“Testing is creating a one size fits all environment,” Boudet said. “Our teachers are doing a great job despite this.”
She urged parents to opt out of high-stakes testing, which includes the annual English and Math tests in grades 3-8.
“These tests are reducing kids to numbers and data points,” she said.
Hartwick professor Betsy Bloom traced the roots of the problem back to 1983 and the release of a report by the National Commission on Excellence in Education, under President Ronald Reagan, called “A Nation at Risk.” It blamed a faltering economy on public education, and called for changes.
That eventually led to the No Child Left Behind Act under President George Bush and Race to the Top under President Barack Obama, with their increasing reliance on high-stakes testing and increased opportunities for for-profit education corporations.

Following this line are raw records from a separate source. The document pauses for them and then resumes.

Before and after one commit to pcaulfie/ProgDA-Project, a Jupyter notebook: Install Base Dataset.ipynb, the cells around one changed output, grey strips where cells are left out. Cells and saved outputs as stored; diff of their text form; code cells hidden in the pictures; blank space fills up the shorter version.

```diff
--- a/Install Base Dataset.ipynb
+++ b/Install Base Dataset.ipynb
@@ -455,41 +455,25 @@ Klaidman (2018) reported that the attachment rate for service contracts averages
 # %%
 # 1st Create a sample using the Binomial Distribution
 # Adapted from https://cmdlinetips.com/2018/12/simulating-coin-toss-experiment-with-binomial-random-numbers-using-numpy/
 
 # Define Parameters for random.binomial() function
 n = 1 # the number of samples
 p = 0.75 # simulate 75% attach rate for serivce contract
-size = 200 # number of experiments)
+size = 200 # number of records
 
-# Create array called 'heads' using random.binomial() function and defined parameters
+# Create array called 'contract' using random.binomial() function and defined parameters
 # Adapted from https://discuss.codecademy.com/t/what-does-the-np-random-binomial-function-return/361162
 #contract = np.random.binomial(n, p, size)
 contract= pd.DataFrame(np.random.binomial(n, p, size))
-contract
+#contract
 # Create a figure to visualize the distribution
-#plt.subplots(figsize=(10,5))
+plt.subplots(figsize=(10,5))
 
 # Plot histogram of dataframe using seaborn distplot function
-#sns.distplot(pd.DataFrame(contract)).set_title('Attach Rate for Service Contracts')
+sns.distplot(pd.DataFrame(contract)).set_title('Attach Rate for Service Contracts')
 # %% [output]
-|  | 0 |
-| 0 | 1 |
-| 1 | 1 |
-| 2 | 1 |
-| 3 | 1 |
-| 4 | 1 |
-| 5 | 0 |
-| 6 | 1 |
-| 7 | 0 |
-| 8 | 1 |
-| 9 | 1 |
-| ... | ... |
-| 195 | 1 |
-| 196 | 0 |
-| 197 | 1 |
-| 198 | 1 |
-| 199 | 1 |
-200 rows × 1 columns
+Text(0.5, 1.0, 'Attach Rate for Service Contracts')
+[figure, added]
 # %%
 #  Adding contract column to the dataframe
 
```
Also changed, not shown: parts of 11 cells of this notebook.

“It is a myth perpetuated by those who benefit from it,” she said. But instead of solving "a problem that never existed," teachers are forced to teach to the test because their careers depend on it, she said. The “education-industrial complex” it has created relies on the federal dollars the federal government provides, she said.
While those who would privatize and market education are powerful and strong, the turnout Wednesday indicates that changes can be made, she said.

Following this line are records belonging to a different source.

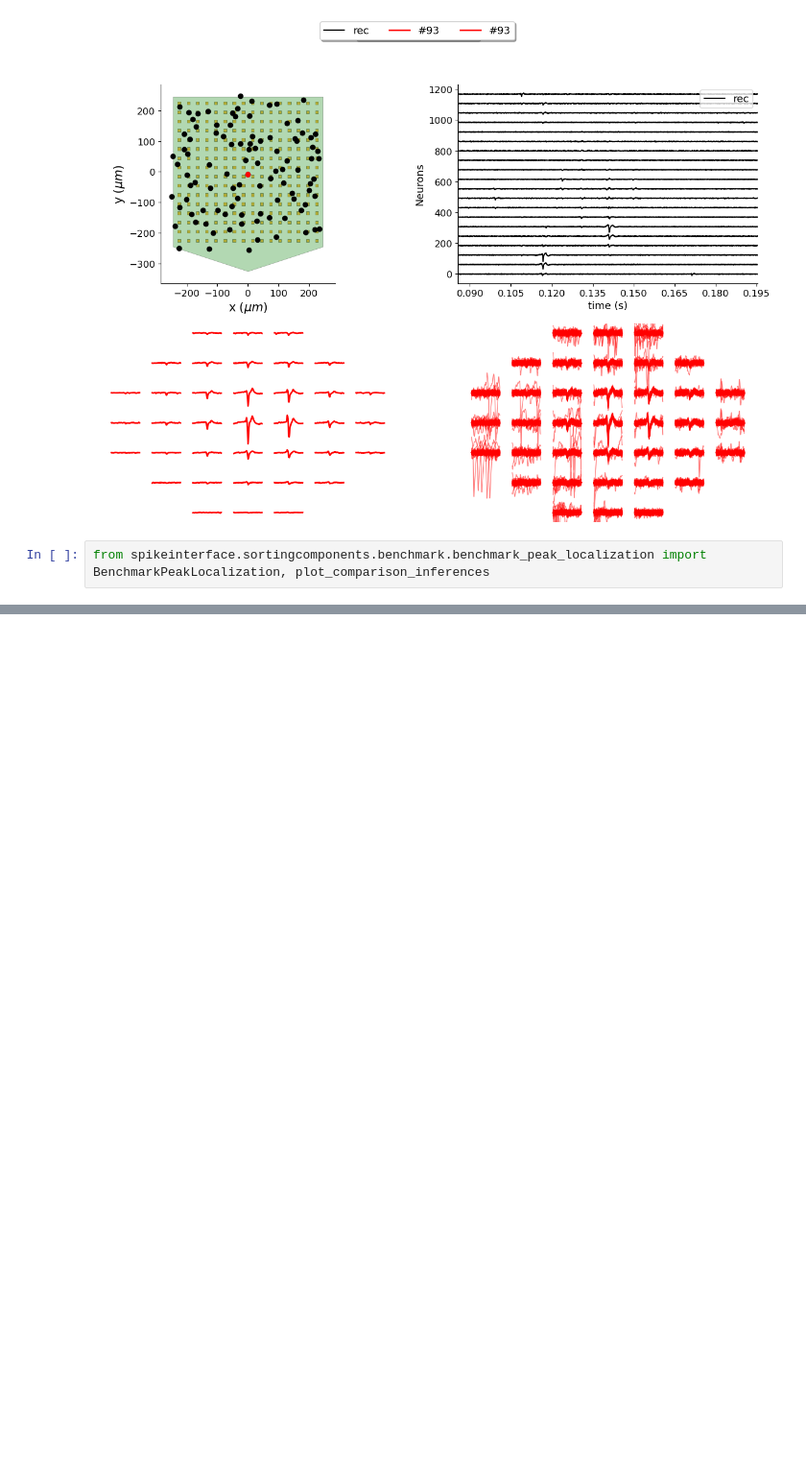
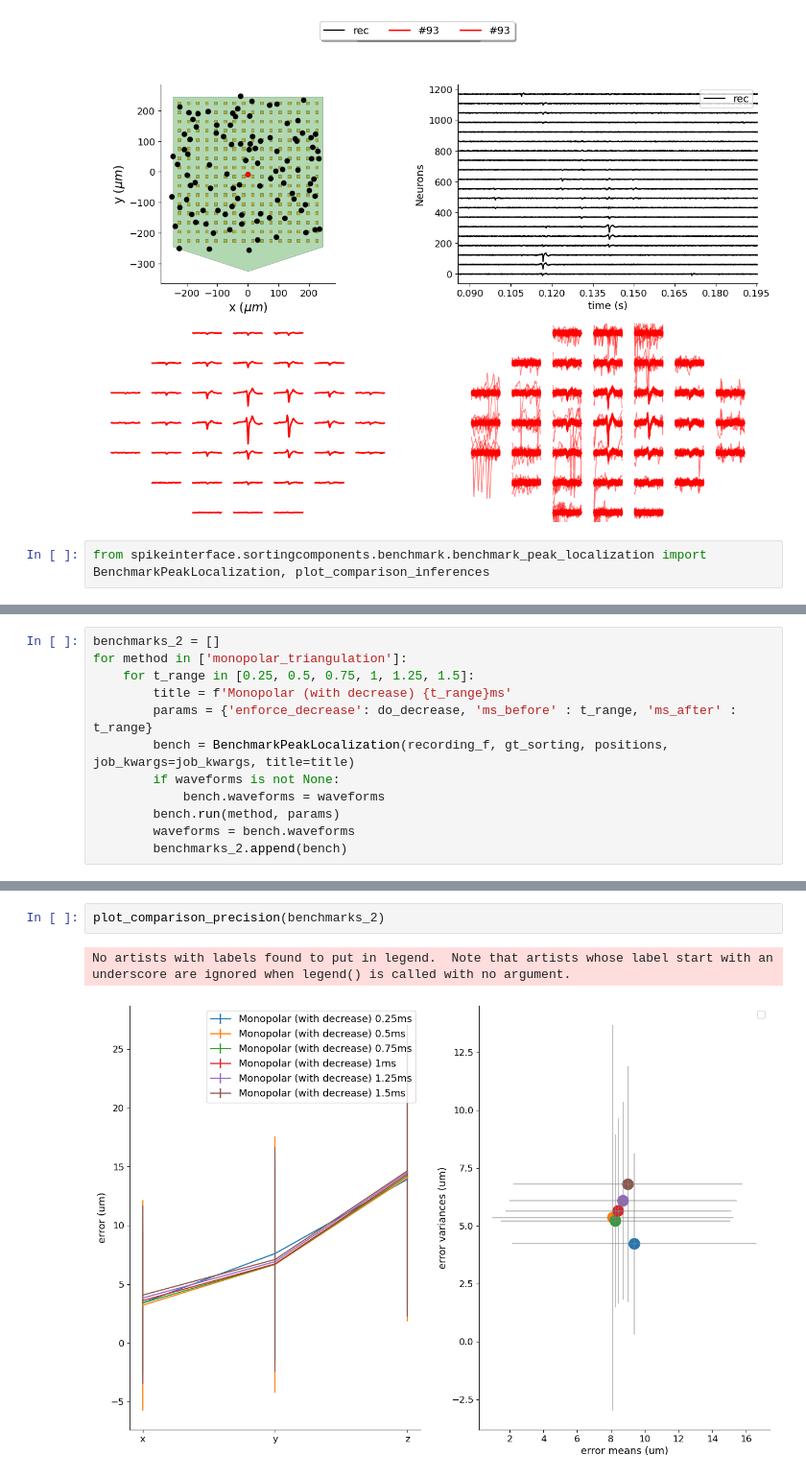
Before and after one commit to melinatonine/ProjetCNN, a Jupyter notebook: benchmark_localization.ipynb, the cells around one changed output, grey strips where cells are left out. Shown at 96% size. Cells and saved outputs as stored; diff of their text form; blank space fills up the shorter version.

```diff
--- a/benchmark_localization.ipynb
+++ b/benchmark_localization.ipynb
@@ -81,0 +88,12 @@ plt.savefig('impact.pdf')
+# %%
+benchmarks_2 = []
+for method in ['monopolar_triangulation']:
+    for t_range in [0.25, 0.5, 0.75, 1, 1.25, 1.5]:
+        title = f'Monopolar (with decrease) {t_range}ms'
+        params = {'enforce_decrease': do_decrease, 'ms_before' : t_range, 'ms_after' : t_range}
+        bench = BenchmarkPeakLocalization(recording_f, gt_sorting, positions, job_kwargs=job_kwargs, title=title)
+        if waveforms is not None:
+            bench.waveforms = waveforms
+        bench.run(method, params)
+        waveforms = bench.waveforms
+        benchmarks_2.append(bench)
@@ -81,0 +122,5 @@ plt.savefig('impact.pdf')
+# %%
+plot_comparison_precision(benchmarks_2)
+# %% [output]
+No artists with labels found to put in legend.  Note that artists whose label start with an underscore are ignored when legend() is called with no argument.
+[figure, added]
```
Also changed, not shown: parts of 9 cells of this notebook.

Several Oneonta City School District teachers shared their concerns with the issues. Greater Plains first-grade teacher Vicki Lyall said the math and English modules were hastily rolled out, with many becoming available shortly before school started — and some are still not ready.
The scripts they call for teachers to use could result in “the love of teaching being taken from them,” she said, adding: “The one-size-fits-all approach doesn’t meet the needs of all students.”

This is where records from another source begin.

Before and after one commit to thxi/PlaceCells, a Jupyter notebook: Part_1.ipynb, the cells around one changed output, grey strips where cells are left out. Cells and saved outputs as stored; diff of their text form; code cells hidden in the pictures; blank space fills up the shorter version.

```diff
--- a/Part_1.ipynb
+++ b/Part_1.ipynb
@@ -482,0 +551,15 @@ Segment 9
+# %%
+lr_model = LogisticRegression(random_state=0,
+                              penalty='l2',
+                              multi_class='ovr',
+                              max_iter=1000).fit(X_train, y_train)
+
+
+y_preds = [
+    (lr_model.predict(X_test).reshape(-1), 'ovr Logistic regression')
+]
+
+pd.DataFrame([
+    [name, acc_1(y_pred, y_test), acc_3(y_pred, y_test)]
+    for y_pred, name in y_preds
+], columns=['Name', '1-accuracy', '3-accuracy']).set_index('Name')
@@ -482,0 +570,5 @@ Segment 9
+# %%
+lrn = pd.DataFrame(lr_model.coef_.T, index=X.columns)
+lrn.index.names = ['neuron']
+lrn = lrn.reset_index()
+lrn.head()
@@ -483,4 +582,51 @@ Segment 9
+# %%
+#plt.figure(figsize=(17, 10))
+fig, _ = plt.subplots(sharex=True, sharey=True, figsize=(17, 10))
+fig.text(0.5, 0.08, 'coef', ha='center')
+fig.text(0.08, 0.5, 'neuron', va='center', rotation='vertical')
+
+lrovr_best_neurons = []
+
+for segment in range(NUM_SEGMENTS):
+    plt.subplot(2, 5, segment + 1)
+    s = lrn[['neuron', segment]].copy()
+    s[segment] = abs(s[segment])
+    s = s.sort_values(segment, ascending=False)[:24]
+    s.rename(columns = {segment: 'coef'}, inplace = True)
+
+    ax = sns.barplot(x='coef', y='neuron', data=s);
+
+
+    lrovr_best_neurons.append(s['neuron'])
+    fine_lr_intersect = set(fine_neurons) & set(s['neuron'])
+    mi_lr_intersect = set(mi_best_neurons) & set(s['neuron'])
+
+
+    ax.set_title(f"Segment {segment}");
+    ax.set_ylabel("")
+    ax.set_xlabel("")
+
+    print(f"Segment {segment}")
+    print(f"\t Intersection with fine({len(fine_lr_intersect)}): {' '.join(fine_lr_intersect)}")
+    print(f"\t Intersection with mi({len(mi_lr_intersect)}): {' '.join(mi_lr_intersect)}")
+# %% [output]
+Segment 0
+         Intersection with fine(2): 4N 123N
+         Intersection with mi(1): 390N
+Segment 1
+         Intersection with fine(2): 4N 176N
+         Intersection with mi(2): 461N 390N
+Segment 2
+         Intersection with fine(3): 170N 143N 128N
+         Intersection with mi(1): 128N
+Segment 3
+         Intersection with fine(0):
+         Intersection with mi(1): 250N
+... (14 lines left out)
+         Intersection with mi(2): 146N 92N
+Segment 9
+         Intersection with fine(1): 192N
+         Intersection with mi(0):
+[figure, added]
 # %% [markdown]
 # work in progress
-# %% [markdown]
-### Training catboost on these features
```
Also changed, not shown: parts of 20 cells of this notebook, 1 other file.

The material is of such poor quality that teachers have to review it before it's used, she said.
Ninth-grade English teacher Susan Murphy said the Common Core is the “head of the beast.” It's designed only to get students ready for a two-year college and create “a generation of worker bees,” she said. It has a built-in bias against the arts and anything that can’t be measured, she said.
Parents and teachers were among the speakers in the second half of the program who talked about the problems they were having with the current system. They included Worcester parent Jeff Lengel, who was hopeful the spirit expressed at the meeting would continue. Otherwise, based on the reactions of his children already school, he is afraid to send his daughter to school in the fall. She is naturally curious and “I don’t want that to change,” he said, because of the requirements all schools are facing.
The only person to take exception to some of the comments was Unadilla Valley Superintendent Robert Mackey, who said that while he isn't a believer standardized testing for grades 3-8 , the blame belongs on Gov. Andrew Cuomo, not state Education Commissioner John King, for forcing schools to adopt APPR.
But because of modules and reviews that make teachers focus on how to engage students, “I’ve seen struggling learners succeed,” Mackey said.
Sen. Jim Seward, R-Milford, told the audience he had come to listen to their concerns.
“These are challenging days in education,” he said. While the legislature does not set educational policy, some of the reactions members are seeing from the initiatives are causing them to get involved in some issues. The less-than-satisfactory rollout of the Common Core has convinced him that “we need to slow down” and give more control to parents and teachers and more flexibility to districts in implementing the rules, he said.
That's something King is hearing, and Seward said he will be advocating that position in upcoming sessions of the Education Committee, he said.
More information about the group and the petition they are circulating is available at www.oa4pe.wordpress.com or on the Oneonta Area for Public Education Facebook page.